Opposition is a commodity in Sundance documentaries

What's left: 'The Devil Came on Horseback'

What's left: 'The Devil Came on Horseback'

Park City, Utah—

Even by the lacerating standards of recent Sundance docs Why We Fight and Iraq in Fragments, the nonfiction this year felt, well, real—alarmingly so. Indeed, after doing battle with films about U.S. policies on Iraq, Darfur, and global warming, this critic was nearly moved to rescind his American citizenship. Which is merely to say that Sundance, for all its "indie" fictions, remains a festival worth attending in good conscience, even amid a few bad movies.

Squandering its opening night slot, Brett Morgen's Chicago 10 invited Gen Next to party like it's 1968, the film's anachronistic (and condescending) use of rotoscope animation and Rage Against the Machine tracks amounting to Yippies for Dummies. Any Sundance doc can raise its middle finger to the Man; far less familiar in p.c. Park City is the American movie that aesthetically torches another country. Jason Kohn's richly deserving Grand Jury Prize-winner Manda Bala (Send a Bullet) approaches the topic of rampant corruption and violence in Brazil's São Paulo in the way an awestruck kid would fire off a gangsta rap video. Bulletproof cars! Kidnappings! Severed ears! And...cannibal frogs? Kohn, an Errol Morris protégé and bona fide visual genius, goes for mondo bizarro here—shooting São Paulo as if it were a sci-fi set, interspersing grotesque snippets of plastic-surgery procedures and real torture videos used by ransom-chasing thugs, and lubricating the mix with the sexiest Brazilian pop. Like the fest's beautifully bestial horse-screws-man movie Zoo, Manda Bala is a disturbingly stunning doc whose flamboyant expressionism feels somehow truer to its subject than vérité.

Only Enemies of Happiness—another well-deserved jury prize-winner—drew greater exhilaration out of despair; its portrait of Malalai Joya, the young woman elected in 2005 to Afghanistan's parliament, carries the magic uplift of classic Hollywood and the considerable bonus of authenticity. Other war-zone docs allowed far less room for hope. The Israeli Hot House interviews imprisoned Palestinians who have inevitably become martyrs to their cause and shows how "success" in the Israeli-Palestinian conflict only stands to bring more failure.

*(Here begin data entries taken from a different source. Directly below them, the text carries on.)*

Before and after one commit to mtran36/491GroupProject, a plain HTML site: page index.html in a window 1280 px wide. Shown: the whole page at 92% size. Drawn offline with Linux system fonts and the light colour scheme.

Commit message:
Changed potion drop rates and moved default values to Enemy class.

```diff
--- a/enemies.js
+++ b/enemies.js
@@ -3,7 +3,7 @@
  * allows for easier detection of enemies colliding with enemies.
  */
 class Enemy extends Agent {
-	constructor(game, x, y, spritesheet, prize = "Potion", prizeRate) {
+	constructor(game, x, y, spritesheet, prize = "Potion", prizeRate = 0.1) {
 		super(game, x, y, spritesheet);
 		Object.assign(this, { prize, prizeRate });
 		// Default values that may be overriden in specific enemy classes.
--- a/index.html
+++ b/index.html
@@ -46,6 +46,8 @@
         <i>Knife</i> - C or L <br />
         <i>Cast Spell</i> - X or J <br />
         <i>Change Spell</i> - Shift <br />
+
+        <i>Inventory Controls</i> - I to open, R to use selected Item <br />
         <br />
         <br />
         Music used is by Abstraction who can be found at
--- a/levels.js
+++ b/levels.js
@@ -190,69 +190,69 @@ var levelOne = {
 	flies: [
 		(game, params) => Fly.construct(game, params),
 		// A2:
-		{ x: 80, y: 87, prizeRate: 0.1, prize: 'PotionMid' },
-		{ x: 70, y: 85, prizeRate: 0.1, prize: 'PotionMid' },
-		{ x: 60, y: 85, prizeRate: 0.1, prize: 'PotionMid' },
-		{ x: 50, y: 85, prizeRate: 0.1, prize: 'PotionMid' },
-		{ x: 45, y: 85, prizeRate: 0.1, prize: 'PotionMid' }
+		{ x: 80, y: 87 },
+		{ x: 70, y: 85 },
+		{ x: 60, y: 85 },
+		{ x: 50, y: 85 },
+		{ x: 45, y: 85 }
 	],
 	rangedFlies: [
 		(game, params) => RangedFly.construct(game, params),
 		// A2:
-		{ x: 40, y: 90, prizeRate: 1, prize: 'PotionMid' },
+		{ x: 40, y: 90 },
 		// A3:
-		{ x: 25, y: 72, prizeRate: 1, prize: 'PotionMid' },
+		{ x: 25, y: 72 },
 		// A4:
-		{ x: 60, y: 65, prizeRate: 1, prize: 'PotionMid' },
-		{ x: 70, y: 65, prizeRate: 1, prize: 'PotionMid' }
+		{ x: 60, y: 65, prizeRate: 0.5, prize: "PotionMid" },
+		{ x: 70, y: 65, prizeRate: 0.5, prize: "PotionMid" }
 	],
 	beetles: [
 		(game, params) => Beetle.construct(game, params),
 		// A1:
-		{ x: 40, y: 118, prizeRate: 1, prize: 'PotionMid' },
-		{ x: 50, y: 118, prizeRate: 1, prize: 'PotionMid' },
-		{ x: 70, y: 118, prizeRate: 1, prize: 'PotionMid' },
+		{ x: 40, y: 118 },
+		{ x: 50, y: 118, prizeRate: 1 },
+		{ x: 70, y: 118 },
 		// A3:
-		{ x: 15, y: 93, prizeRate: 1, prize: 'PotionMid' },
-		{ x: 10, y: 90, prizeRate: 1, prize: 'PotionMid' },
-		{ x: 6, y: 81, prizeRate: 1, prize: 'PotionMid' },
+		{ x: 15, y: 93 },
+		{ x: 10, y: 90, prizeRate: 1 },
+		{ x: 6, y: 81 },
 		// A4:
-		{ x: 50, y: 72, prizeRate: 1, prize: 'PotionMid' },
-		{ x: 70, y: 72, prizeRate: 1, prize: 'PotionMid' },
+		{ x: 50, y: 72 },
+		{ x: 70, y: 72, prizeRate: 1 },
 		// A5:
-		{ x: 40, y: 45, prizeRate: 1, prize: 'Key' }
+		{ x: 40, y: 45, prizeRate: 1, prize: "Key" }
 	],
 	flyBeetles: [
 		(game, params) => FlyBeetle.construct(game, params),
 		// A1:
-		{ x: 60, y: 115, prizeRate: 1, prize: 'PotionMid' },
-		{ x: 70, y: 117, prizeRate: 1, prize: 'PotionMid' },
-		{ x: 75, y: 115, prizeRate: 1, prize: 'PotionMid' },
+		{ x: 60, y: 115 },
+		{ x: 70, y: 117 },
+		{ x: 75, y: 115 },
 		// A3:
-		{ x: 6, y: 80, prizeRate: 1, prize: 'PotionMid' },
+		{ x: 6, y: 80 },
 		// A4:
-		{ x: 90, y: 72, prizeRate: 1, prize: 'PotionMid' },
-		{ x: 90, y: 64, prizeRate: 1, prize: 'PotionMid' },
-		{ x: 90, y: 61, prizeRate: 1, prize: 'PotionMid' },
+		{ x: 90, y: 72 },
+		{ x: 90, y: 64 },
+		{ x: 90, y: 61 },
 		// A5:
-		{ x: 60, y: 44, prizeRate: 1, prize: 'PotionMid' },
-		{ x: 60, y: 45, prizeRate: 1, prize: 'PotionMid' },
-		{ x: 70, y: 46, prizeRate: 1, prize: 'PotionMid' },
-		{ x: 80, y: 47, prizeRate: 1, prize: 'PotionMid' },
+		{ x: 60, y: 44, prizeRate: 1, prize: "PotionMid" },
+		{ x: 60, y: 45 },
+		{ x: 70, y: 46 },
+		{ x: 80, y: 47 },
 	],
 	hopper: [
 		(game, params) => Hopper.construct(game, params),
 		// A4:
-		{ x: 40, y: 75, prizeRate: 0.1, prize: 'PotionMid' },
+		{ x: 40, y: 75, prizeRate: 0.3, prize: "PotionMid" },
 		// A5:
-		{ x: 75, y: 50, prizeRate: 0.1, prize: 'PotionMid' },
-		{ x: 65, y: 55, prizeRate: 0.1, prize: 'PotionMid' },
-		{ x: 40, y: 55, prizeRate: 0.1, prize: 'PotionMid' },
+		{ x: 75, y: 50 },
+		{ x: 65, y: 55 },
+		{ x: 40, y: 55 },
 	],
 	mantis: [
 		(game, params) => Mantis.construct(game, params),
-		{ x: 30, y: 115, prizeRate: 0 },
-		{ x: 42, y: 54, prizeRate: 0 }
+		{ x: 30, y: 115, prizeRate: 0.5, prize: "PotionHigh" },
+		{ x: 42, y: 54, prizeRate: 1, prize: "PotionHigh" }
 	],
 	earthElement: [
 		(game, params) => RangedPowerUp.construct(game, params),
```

And Charles Ferguson's masterfully edited No End in Sight turns the well-known details of our monstrously bungled Iraq war into an enraging, apocalyptic litany of fuckups.

Whether any movie can make a difference at one of the lowest points in human history seemed a recurring question. A panel discussion called "The Times, Did They A-Change?" (couldn't they have at least changed the title?) concluded only that, in a global market, the antiquated "counterculture" might sell better as a multinational concept. The movies, to their credit, held even less faith in their own power. The young American whistleblower of the devastating Darfur doc The Devil Came on Horseback learns the hard way that practically no one is listening even (or especially) when the message has to do with genocide, while the anti-apathy film Everything's Cool messily wonders whether the climate can withstand activist infighting—and how to capitalize on An Inconvenient Truth.

If a single screen can't hold the world's countless horrors, documentary rabble-rouser Travis Wilkerson (An Injury to One) did well to employ five, plus a folk-rock band, for his latest work, Soapbox Agitation #1: Proving Ground, a multimedia rumination on Lenin, Brecht, imperialism, anti-capitalism, and war that invigorated tiny crowds at the fest's New Frontier sidebar. Bracingly resistant to the festival's marketing/distribution model, Wilkerson ("Slave labor and theft are the foundations of American power!") says he may never again perform the show—a sadly suitable outcome for one of the only Sundance products that wasn't for sale.